ANNAPOLIS – Maryland’s top court will weigh the vexing issue of witness intimidation after agreeing this week to consider whether a death threat can excuse a prosecution witness from being held in contempt of court for not testifying.

The Court of Appeals said Tuesday it will hear the appeal of Travis Howell, who rebuffed a court order to testify after a gang member delivered a parting death threat as Howell was waiting to give testimony against an accused killed. Lower courts have ruled the departing threat lacked the imminence of deadly harm needed to give Howell the legal defense of fear-induced duress for refusing to testify.

Howell’s counsel successfully pressed the high court to hear the appeal, stating duress is a “viable” defense to all crimes except an intentional slaying and a Court of Appeals ruling on its applicability to witness intimidation would be in the “public interest” due to the scare tactic’s prevalence in these violent times.

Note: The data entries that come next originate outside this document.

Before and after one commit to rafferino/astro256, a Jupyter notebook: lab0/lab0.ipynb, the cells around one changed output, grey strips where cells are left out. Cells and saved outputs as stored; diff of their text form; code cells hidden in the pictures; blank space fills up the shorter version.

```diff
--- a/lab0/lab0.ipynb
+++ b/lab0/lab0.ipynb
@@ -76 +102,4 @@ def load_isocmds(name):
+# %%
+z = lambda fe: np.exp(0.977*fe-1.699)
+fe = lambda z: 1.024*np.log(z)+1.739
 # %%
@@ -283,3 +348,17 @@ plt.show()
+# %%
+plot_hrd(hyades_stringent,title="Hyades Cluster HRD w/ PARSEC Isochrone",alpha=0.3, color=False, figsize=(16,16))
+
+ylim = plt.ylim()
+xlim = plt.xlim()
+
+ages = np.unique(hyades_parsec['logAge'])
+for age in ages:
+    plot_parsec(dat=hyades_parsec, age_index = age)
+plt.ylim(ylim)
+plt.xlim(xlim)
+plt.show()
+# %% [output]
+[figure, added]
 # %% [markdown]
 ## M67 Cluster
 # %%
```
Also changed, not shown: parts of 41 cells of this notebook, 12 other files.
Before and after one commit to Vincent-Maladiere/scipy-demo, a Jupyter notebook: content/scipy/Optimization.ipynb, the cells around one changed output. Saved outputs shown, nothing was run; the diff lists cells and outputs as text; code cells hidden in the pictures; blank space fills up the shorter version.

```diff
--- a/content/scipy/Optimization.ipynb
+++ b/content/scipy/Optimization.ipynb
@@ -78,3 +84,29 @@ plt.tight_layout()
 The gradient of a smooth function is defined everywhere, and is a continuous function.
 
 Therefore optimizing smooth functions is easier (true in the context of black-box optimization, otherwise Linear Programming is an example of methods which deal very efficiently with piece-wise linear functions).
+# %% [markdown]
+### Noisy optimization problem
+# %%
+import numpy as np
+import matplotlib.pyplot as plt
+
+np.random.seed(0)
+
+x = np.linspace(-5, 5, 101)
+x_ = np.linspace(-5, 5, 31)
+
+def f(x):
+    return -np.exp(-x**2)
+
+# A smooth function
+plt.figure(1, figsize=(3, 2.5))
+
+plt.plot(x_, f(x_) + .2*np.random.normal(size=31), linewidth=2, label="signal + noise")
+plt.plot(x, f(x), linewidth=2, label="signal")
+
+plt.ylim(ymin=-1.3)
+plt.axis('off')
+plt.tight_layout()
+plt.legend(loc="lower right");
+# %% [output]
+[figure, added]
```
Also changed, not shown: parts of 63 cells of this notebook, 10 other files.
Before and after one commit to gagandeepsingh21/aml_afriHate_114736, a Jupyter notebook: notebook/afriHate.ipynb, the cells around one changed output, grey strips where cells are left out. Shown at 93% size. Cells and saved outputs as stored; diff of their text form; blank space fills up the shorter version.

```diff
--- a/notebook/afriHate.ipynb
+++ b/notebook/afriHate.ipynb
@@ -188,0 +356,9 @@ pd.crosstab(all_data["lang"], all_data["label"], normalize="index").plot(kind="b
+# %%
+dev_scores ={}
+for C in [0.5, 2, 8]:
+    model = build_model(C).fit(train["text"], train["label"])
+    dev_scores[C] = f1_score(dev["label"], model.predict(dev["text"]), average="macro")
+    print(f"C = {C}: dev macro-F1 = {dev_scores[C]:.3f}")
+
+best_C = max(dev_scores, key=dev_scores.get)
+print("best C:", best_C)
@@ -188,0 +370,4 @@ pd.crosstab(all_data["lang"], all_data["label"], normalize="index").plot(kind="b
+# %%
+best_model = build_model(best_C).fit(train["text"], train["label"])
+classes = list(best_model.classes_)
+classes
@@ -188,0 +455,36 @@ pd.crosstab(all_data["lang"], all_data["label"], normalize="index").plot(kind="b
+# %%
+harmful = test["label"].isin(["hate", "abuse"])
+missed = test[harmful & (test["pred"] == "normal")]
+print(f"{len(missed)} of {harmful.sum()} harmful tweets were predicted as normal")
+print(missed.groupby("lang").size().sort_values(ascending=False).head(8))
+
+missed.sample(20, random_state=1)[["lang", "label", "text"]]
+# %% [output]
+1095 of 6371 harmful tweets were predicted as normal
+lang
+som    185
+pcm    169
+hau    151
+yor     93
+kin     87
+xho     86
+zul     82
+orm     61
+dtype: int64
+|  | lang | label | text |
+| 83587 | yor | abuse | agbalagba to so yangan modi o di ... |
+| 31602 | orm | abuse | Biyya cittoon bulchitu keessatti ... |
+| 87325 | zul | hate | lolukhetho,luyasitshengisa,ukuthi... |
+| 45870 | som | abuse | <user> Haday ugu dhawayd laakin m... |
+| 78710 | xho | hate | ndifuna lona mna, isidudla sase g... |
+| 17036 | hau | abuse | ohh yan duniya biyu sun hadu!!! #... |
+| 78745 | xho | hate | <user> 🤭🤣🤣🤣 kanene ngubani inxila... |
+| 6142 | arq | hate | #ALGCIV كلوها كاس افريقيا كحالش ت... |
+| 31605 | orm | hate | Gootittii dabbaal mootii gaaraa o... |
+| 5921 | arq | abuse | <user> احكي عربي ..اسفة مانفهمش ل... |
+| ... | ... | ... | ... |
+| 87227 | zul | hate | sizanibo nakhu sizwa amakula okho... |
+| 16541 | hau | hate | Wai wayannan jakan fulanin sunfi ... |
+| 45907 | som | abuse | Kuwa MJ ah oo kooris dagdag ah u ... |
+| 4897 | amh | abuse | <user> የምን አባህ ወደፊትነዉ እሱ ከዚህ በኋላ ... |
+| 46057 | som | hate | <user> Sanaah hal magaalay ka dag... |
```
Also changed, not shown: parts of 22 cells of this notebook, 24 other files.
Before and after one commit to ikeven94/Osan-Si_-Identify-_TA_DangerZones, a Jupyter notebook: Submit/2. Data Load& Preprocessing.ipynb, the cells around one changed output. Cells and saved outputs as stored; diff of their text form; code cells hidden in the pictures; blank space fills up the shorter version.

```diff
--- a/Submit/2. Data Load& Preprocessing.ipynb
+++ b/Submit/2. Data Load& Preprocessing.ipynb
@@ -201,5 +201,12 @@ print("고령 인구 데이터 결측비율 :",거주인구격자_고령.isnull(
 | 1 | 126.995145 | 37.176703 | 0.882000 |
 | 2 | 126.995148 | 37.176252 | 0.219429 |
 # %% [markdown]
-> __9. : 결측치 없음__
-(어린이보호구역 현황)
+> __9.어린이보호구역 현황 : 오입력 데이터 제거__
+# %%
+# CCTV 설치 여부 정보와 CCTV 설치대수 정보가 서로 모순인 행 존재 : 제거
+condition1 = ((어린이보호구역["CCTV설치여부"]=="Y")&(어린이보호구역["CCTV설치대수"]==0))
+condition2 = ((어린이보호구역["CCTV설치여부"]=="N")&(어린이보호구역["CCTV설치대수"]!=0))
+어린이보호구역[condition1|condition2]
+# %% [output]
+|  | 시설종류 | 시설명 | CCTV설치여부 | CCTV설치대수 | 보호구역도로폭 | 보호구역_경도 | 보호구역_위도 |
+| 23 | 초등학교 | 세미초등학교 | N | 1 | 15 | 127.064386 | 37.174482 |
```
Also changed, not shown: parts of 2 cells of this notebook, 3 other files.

“This issue is likely to be confronted by trial courts around the state with growing frequency due to the threats and acts of retaliation increasingly faced by witnesses who are compelled to testify at trials,” attorneys Thomas M. Donnelly and Kristin C. Tracy wrote in Howell’s petition for high-court review.

The attorneys added the duress defense is not limited to potential witnesses threatened at gun point not to testify but to those receiving credible verbal death threats.

“The immediacy of the feared harm does not have to rise to the level of someone holding a gun to the (contempt) defendant’s head at the time of the offense to avail himself of the duress defense,” Donnelly and Tracy wrote.

Rather, a defendant must show “some evidence that he actually believed that the duress placed him (in) immediate fear of death or serious bodily harm, that this belief was reasonable, that he had no opportunity to escape and that he committed the contemptuous act because of the duress,” added Donnelly and Tracy, of The Law Offices of Thomas M. Donnelly LLC in Baltimore.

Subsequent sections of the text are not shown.